Hackers who say they have broken into systems of the bankrupt bitcoin exchange Mt. Gox claim that the stock market has committed fraud. In addition, the complete database of Mt. Gox for sale, including scans of users’ passports.

A database of balances of all customers would indicate that Mt. Gox still has more than 950,000 bitcoins in cash, writes Forbes. The attackers posted database dumps and screenshots of them on the personal blog of Mark Karpeles, the CEO of Mt. gox. That blog has since been taken offline.

Rick Falkvinge, founder of the Swedish Pirate Party, tweets that his data in the database dumps appears to be correct. That is not to say that there is actually fraud: Mt. Gox claims it was convinced until recently that the bitcoins were still in its possession. The Bitcons had already been captured while they were still on the balance sheet. A developer working on cryptocurrencies, tweet incidentally, that the database dump appears to contain malware.

At the same time, a user on the BitcoinTalk forum posted a post claiming the 20GB database of Mt. to have stolen Gox. He offered it for sale for 100 bitcoins, in his own words to compensate for the loss he suffered from the bankruptcy of Mt. gox. The database would contain, among other things, personal data of users, including passport scans. mt. Gox required it before customers could create a verified account. The post has now been deleted.

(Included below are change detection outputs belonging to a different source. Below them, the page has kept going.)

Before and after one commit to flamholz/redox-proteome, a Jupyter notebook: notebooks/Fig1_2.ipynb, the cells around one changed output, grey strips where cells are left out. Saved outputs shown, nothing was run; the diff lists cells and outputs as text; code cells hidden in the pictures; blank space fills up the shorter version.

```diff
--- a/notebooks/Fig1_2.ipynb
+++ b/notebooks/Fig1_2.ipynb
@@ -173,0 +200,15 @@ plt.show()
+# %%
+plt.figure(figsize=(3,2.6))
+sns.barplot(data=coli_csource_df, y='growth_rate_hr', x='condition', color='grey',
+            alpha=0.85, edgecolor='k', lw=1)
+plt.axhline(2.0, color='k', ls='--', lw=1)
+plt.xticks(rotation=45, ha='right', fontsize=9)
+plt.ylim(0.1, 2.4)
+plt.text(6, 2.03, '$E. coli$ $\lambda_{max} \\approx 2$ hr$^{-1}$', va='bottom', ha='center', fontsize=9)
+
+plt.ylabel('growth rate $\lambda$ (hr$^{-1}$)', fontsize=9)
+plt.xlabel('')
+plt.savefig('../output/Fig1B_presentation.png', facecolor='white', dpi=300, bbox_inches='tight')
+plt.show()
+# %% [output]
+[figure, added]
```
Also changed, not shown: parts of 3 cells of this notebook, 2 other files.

Last week, the bitcoin exchange went bankrupt, according to a large theft in which 750,000 bitcoins were stolen from users. Last Tuesday, the stock market went completely offline. Users’ bitcoins represent a value of 343 million euros. mt. Gox himself lost another 100,000 bitcoin, with a value of 46 million euros.